(RECORDS FOR THE EXERCISE begins)
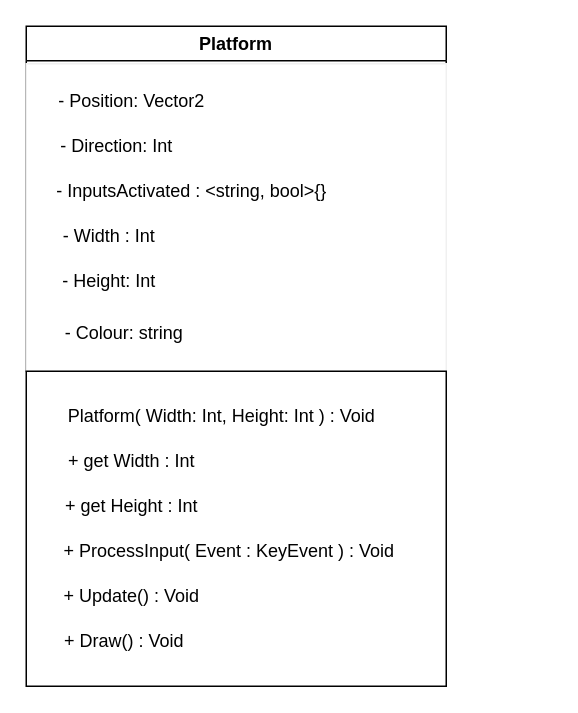
The draw.io diagram The_Game/UML/platform.drawio in IvanMordovets/IT2_uke1_project, before the edit. Source tidied: cells renumbered, new cells numbered last; positions are measured from the earlier drawing's top-left corner, leaving out a move shared by most shapes. Both pictures are drawn from the tidied source at 150%, with x=0, y=0 at pixel (26, 26).
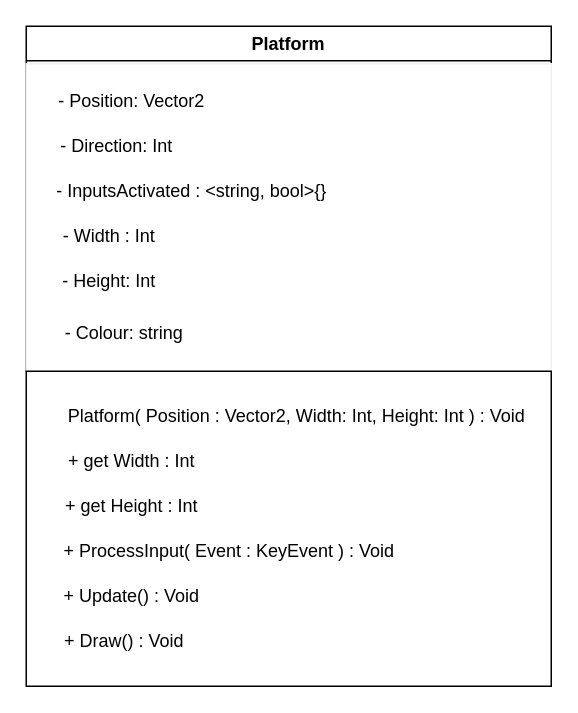
Above is the later version.

What changed in the source:
```diff
@@
 <mxGraphModel>
   <root>
     <mxCell id="0" />
     <mxCell id="1" parent="0" />
     <mxCell id="2" value="Platform" style="swimlane;fillColor=#FFFFFF;" parent="1" vertex="1">
-      <mxGeometry width="280" height="230" as="geometry" />
+      <mxGeometry width="350" height="230" as="geometry" />
     </mxCell>
     <mxCell id="3" style="whiteSpace=wrap;html=1;strokeColor=#F0F0F0;fillColor=#FFFFFF;" parent="2" vertex="1">
-      <mxGeometry y="25" width="280" height="205" as="geometry" />
+      <mxGeometry y="25" width="350" height="205" as="geometry" />
     </mxCell>
     <mxCell id="4" value="- Position: Vector2&lt;br&gt;" style="text;html=1;align=center;verticalAlign=middle;strokeColor=none;fillColor=#FFFFFF;" parent="2" vertex="1">
       <mxGeometry x="10" y="35" width="120" height="30" as="geometry" />
     </mxCell>
     <mxCell id="5" value="- Direction: Int" style="text;html=1;align=center;verticalAlign=middle;strokeColor=none;fillColor=#FFFFFF;" parent="2" vertex="1">
       <mxGeometry x="10" y="65" width="100" height="30" as="geometry" />
     </mxCell>
     <mxCell id="6" value="- InputsActivated : &amp;lt;string, bool&amp;gt;{}" style="text;html=1;align=center;verticalAlign=middle;strokeColor=none;fillColor=#FFFFFF;" parent="2" vertex="1">
       <mxGeometry x="10" y="95" width="200" height="30" as="geometry" />
     </mxCell>
     <mxCell id="7" value="- Width : Int" style="text;html=1;align=center;verticalAlign=middle;strokeColor=none;fillColor=#FFFFFF;" parent="2" vertex="1">
       <mxGeometry x="15" y="125" width="80" height="30" as="geometry" />
     </mxCell>
     <mxCell id="8" value="- Height: Int" style="text;html=1;align=center;verticalAlign=middle;strokeColor=none;fillColor=#FFFFFF;" parent="2" vertex="1">
       <mxGeometry x="10" y="155" width="90" height="30" as="geometry" />
     </mxCell>
     <mxCell id="9" value="- Colour: string" style="text;html=1;align=center;verticalAlign=middle;strokeColor=none;fillColor=#FFFFFF;" parent="2" vertex="1">
       <mxGeometry x="15" y="190" width="100" height="30" as="geometry" />
     </mxCell>
     <mxCell id="10" style="rounded=0;whiteSpace=wrap;html=1;" parent="1" vertex="1">
-      <mxGeometry y="230" width="280" height="210" as="geometry" />
+      <mxGeometry y="230" width="350" height="210" as="geometry" />
     </mxCell>
-    <mxCell id="11" value="Platform( Width: Int, Height: Int ) : Void" style="text;html=1;align=center;verticalAlign=middle;strokeColor=none;fillColor=none;" parent="1" vertex="1">
-      <mxGeometry x="15" y="245" width="230" height="30" as="geometry" />
+    <mxCell id="11" value="Platform( Position : Vector2, Width: Int, Height: Int ) : Void" style="text;html=1;align=center;verticalAlign=middle;strokeColor=none;fillColor=none;" parent="1" vertex="1">
+      <mxGeometry x="15" y="245" width="330" height="30" as="geometry" />
     </mxCell>
     <mxCell id="12" value="+ ProcessInput( Event : KeyEvent ) : Void" style="text;html=1;align=center;verticalAlign=middle;strokeColor=none;fillColor=none;" parent="1" vertex="1">
       <mxGeometry x="15" y="335" width="240" height="30" as="geometry" />
     </mxCell>
     <mxCell id="13" value="+ Update() : Void" style="text;html=1;align=center;verticalAlign=middle;strokeColor=none;fillColor=none;" parent="1" vertex="1">
       <mxGeometry x="15" y="365" width="110" height="30" as="geometry" />
     </mxCell>
     <mxCell id="14" value="+ Draw() : Void" style="text;html=1;align=center;verticalAlign=middle;strokeColor=none;fillColor=none;" parent="1" vertex="1">
       <mxGeometry x="15" y="395" width="100" height="30" as="geometry" />
     </mxCell>
     <mxCell id="15" value="+ get Width : Int" style="text;html=1;align=center;verticalAlign=middle;strokeColor=none;fillColor=none;" parent="1" vertex="1">
       <mxGeometry x="15" y="275" width="110" height="30" as="geometry" />
     </mxCell>
     <mxCell id="16" value="+ get Height : Int" style="text;html=1;align=center;verticalAlign=middle;strokeColor=none;fillColor=none;" parent="1" vertex="1">
       <mxGeometry x="15" y="305" width="110" height="30" as="geometry" />
     </mxCell>
   </root>
 </mxGraphModel>
```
(RECORDS FOR THE EXERCISE ends)
EXERCISE DETAILS: Using the records above, output their complete text exactly, minus any images.

RESPONSE AREA:
The draw.io diagram The_Game/UML/platform.drawio in IvanMordovets/IT2_uke1_project, before the edit. Source tidied: cells renumbered, new cells numbered last; positions are measured from the earlier drawing's top-left corner, leaving out a move shared by most shapes. Both pictures are drawn from the tidied source at 150%, with x=0, y=0 at pixel (26, 26).
Above is the later version.

What changed in the source:
```diff
@@
 <mxGraphModel>
   <root>
     <mxCell id="0" />
     <mxCell id="1" parent="0" />
     <mxCell id="2" value="Platform" style="swimlane;fillColor=#FFFFFF;" parent="1" vertex="1">
-      <mxGeometry width="280" height="230" as="geometry" />
+      <mxGeometry width="350" height="230" as="geometry" />
     </mxCell>
     <mxCell id="3" style="whiteSpace=wrap;html=1;strokeColor=#F0F0F0;fillColor=#FFFFFF;" parent="2" vertex="1">
-      <mxGeometry y="25" width="280" height="205" as="geometry" />
+      <mxGeometry y="25" width="350" height="205" as="geometry" />
     </mxCell>
     <mxCell id="4" value="- Position: Vector2&lt;br&gt;" style="text;html=1;align=center;verticalAlign=middle;strokeColor=none;fillColor=#FFFFFF;" parent="2" vertex="1">
       <mxGeometry x="10" y="35" width="120" height="30" as="geometry" />
     </mxCell>
     <mxCell id="5" value="- Direction: Int" style="text;html=1;align=center;verticalAlign=middle;strokeColor=none;fillColor=#FFFFFF;" parent="2" vertex="1">
       <mxGeometry x="10" y="65" width="100" height="30" as="geometry" />
     </mxCell>
     <mxCell id="6" value="- InputsActivated : &amp;lt;string, bool&amp;gt;{}" style="text;html=1;align=center;verticalAlign=middle;strokeColor=none;fillColor=#FFFFFF;" parent="2" vertex="1">
       <mxGeometry x="10" y="95" width="200" height="30" as="geometry" />
     </mxCell>
     <mxCell id="7" value="- Width : Int" style="text;html=1;align=center;verticalAlign=middle;strokeColor=none;fillColor=#FFFFFF;" parent="2" vertex="1">
       <mxGeometry x="15" y="125" width="80" height="30" as="geometry" />
     </mxCell>
     <mxCell id="8" value="- Height: Int" style="text;html=1;align=center;verticalAlign=middle;strokeColor=none;fillColor=#FFFFFF;" parent="2" vertex="1">
       <mxGeometry x="10" y="155" width="90" height="30" as="geometry" />
     </mxCell>
     <mxCell id="9" value="- Colour: string" style="text;html=1;align=center;verticalAlign=middle;strokeColor=none;fillColor=#FFFFFF;" parent="2" vertex="1">
       <mxGeometry x="15" y="190" width="100" height="30" as="geometry" />
     </mxCell>
     <mxCell id="10" style="rounded=0;whiteSpace=wrap;html=1;" parent="1" vertex="1">
-      <mxGeometry y="230" width="280" height="210" as="geometry" />
+      <mxGeometry y="230" width="350" height="210" as="geometry" />
     </mxCell>
-    <mxCell id="11" value="Platform( Width: Int, Height: Int ) : Void" style="text;html=1;align=center;verticalAlign=middle;strokeColor=none;fillColor=none;" parent="1" vertex="1">
-      <mxGeometry x="15" y="245" width="230" height="30" as="geometry" />
+    <mxCell id="11" value="Platform( Position : Vector2, Width: Int, Height: Int ) : Void" style="text;html=1;align=center;verticalAlign=middle;strokeColor=none;fillColor=none;" parent="1" vertex="1">
+      <mxGeometry x="15" y="245" width="330" height="30" as="geometry" />
     </mxCell>
     <mxCell id="12" value="+ ProcessInput( Event : KeyEvent ) : Void" style="text;html=1;align=center;verticalAlign=middle;strokeColor=none;fillColor=none;" parent="1" vertex="1">
       <mxGeometry x="15" y="335" width="240" height="30" as="geometry" />
     </mxCell>
     <mxCell id="13" value="+ Update() : Void" style="text;html=1;align=center;verticalAlign=middle;strokeColor=none;fillColor=none;" parent="1" vertex="1">
       <mxGeometry x="15" y="365" width="110" height="30" as="geometry" />
     </mxCell>
     <mxCell id="14" value="+ Draw() : Void" style="text;html=1;align=center;verticalAlign=middle;strokeColor=none;fillColor=none;" parent="1" vertex="1">
       <mxGeometry x="15" y="395" width="100" height="30" as="geometry" />
     </mxCell>
     <mxCell id="15" value="+ get Width : Int" style="text;html=1;align=center;verticalAlign=middle;strokeColor=none;fillColor=none;" parent="1" vertex="1">
       <mxGeometry x="15" y="275" width="110" height="30" as="geometry" />
     </mxCell>
     <mxCell id="16" value="+ get Height : Int" style="text;html=1;align=center;verticalAlign=middle;strokeColor=none;fillColor=none;" parent="1" vertex="1">
       <mxGeometry x="15" y="305" width="110" height="30" as="geometry" />
     </mxCell>
   </root>
 </mxGraphModel>
```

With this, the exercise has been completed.